When Patsy gets her long-coveted visa to America, it’s the culmination of years of yearning to be reunited with Cicely, her oldest friend and secret love, who left home years before for the ‘land of opportunity’. Patsy’s plans do not include her young daughter, Tru, whom she leaves behind in a bittersweet trail of sadness and relief. But Brooklyn is not at all what Cicely described in her letters, and to survive as an undocumented immigrant, Patsy is forced to work as a bathroom attendant, and ironically, as a nanny. Meanwhile, back in Jamaica, Tru struggles with her own questions of identity and sexuality, grappling every day with what it means to be abandoned by a mother who has no intention of returning.

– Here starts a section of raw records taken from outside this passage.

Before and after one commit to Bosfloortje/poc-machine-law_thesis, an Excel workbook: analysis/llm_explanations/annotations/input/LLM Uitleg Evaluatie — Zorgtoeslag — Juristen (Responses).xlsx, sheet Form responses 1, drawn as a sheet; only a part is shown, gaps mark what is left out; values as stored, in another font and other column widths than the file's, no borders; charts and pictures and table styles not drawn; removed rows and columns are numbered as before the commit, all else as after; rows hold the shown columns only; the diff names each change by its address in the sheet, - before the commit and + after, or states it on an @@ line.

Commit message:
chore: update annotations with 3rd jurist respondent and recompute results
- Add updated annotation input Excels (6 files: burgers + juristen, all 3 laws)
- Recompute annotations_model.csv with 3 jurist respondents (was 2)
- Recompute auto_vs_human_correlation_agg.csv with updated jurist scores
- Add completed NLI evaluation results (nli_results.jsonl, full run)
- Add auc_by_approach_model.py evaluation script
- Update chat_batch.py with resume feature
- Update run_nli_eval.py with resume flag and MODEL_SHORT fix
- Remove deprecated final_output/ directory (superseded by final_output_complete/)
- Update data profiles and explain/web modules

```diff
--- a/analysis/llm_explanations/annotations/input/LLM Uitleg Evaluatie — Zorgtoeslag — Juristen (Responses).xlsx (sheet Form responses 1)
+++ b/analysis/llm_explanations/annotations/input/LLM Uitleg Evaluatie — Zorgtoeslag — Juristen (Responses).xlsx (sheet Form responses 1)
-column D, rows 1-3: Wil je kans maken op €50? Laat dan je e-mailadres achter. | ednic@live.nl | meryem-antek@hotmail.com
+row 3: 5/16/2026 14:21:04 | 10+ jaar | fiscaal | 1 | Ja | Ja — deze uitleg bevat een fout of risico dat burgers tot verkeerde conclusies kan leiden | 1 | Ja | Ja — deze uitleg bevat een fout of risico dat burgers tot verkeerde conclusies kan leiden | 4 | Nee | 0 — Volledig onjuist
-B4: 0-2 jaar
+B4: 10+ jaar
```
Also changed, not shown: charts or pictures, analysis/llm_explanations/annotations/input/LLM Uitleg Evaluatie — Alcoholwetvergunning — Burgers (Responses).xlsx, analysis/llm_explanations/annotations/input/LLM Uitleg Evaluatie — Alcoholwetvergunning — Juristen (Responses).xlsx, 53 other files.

Passionate, moving, and fiercely urgent, Patsy is a haunting depiction of immigration and womanhood, and the silent threads of love stretching

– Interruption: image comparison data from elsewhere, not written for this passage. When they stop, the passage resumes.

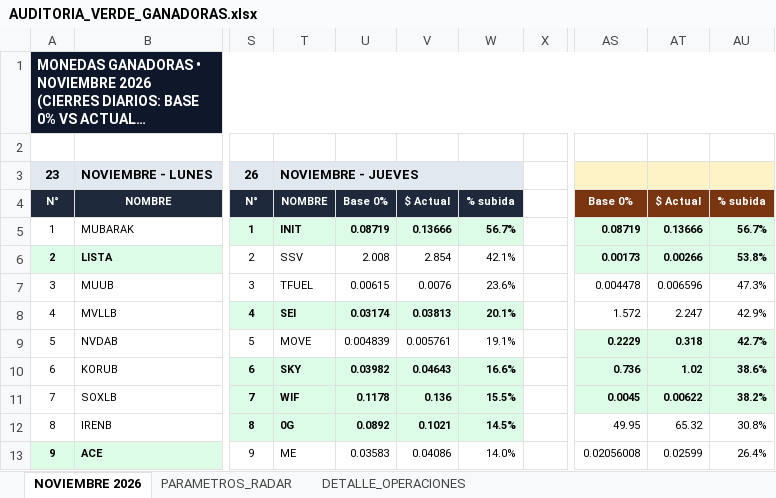
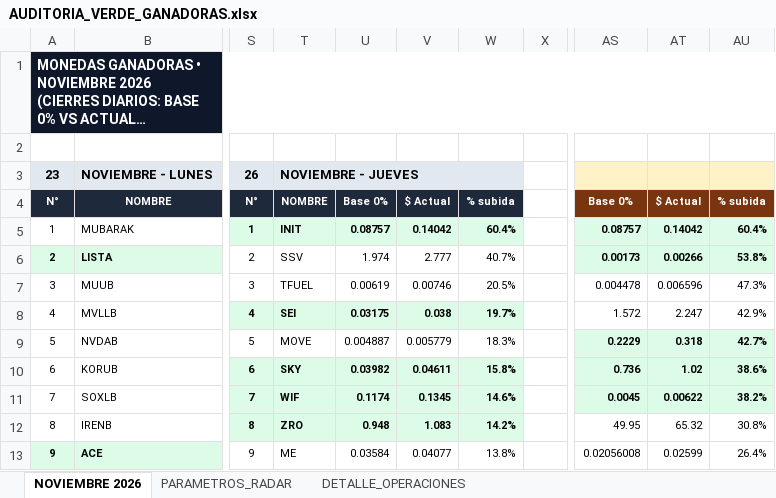
Before and after one commit to kjanoto-coder/panel-cripto, an Excel workbook: AUDITORIA_VERDE_GANADORAS.xlsx, sheet NOVIEMBRE 2026, drawn as a sheet; only a part is shown, gaps mark what is left out; long unchanged cells end in …; values as stored, in another font and other column widths than the file's, no borders; the diff covers the shown part only; the diff names each change by its address in the sheet, - before the commit and + after, or states it on an @@ line.

```diff
--- a/AUDITORIA_VERDE_GANADORAS.xlsx (sheet NOVIEMBRE 2026)
+++ b/AUDITORIA_VERDE_GANADORAS.xlsx (sheet NOVIEMBRE 2026)
-U5: 0.08719
+U5: 0.08757
-V5: 0.13666
+V5: 0.14042
-W5: 56.7%
+W5: 60.4%
-AS5: 0.08719
+AS5: 0.08757
-AT5: 0.13666
+AT5: 0.14042
-AU5: 56.7%
+AU5: 60.4%
-U6: 2.008
+U6: 1.974
-V6: 2.854
+V6: 2.777
-W6: 42.1%
+W6: 40.7%
-U7: 0.00615
+U7: 0.00619
-V7: 0.0076
+V7: 0.00746
-W7: 23.6%
+W7: 20.5%
-U8: 0.03174
+U8: 0.03175
-V8: 0.03813
+V8: 0.038
-W8: 20.1%
+W8: 19.7%
-U9: 0.004839
+U9: 0.004887
-V9: 0.005761
+V9: 0.005779
-W9: 19.1%
+W9: 18.3%
-V10: 0.04643
+V10: 0.04611
-W10: 16.6%
+W10: 15.8%
-U11: 0.1178
+U11: 0.1174
-V11: 0.136
+V11: 0.1345
-W11: 15.5%
+W11: 14.6%
-T12: 0G
+T12: ZRO
-U12: 0.0892
+U12: 0.948
-V12: 0.1021
+V12: 1.083
-W12: 14.5%
+W12: 14.2%
-U13: 0.03583
+U13: 0.03584
-V13: 0.04086
+V13: 0.04077
-W13: 14.0%
+W13: 13.8%
```
Also changed, not shown: 70 edited cells and cell formats elsewhere in this sheet, sheet DETALLE_OPERACIONES, sheet PARAMETROS_RADAR, 1 other file.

across years and oceans.


Nicole Dennis-Benn dedicates her second novel to the ‘memory of the untold stories of undocumented immigrants’. We first meet Patsy in 1998 in Jamaica; she is standing in the hot sun in a long queue at the U.S. Embassy. She is waiting for an interview to gain a tourist visa and knows she must convince the American behind the glass partition that she will return to Jamaica. Patsy has a five-year-old daughter, and what mother would leave their child with no intention to come home? But life is not so simple for Patsy and many others like her who dream of a different life but whose options are limited.

Patsy’s childhood friend and lover, Cicely, lives in New York City and she is the one person who really understands who Patsy is and who she wants to be. Patsy arrives in Brooklyn, but Cicely has made a new life for herself and there is no place for Patsy in it. We then follow Patsy over a ten-year period as she experiences the poverty and racism that undocumented workers are relentlessly subjected to.

Dennis-Benn’s debut novel, Here Comes the Sun, is set entirely in Jamaica and received widespread praise for its thoughtful examination of sexuality, class and race. This second novel shifts between Jamaica and New York City as Patsy’s story alternates with the story of her daughter Tru, who must fit in with her father’s family and navigate her own conflicting experiences with sexuality and gender.

This is a rich novel that challenges cultural expectations of motherhood, gender, race and class. It is a sharply observed story and, in the acknowledgments, Dennis-Benn thanks her homeland of Jamaica ‘for the lush, but mostly untold stories’. We don’t hear enough stories about women like Patsy and I would urge everyone to read this one.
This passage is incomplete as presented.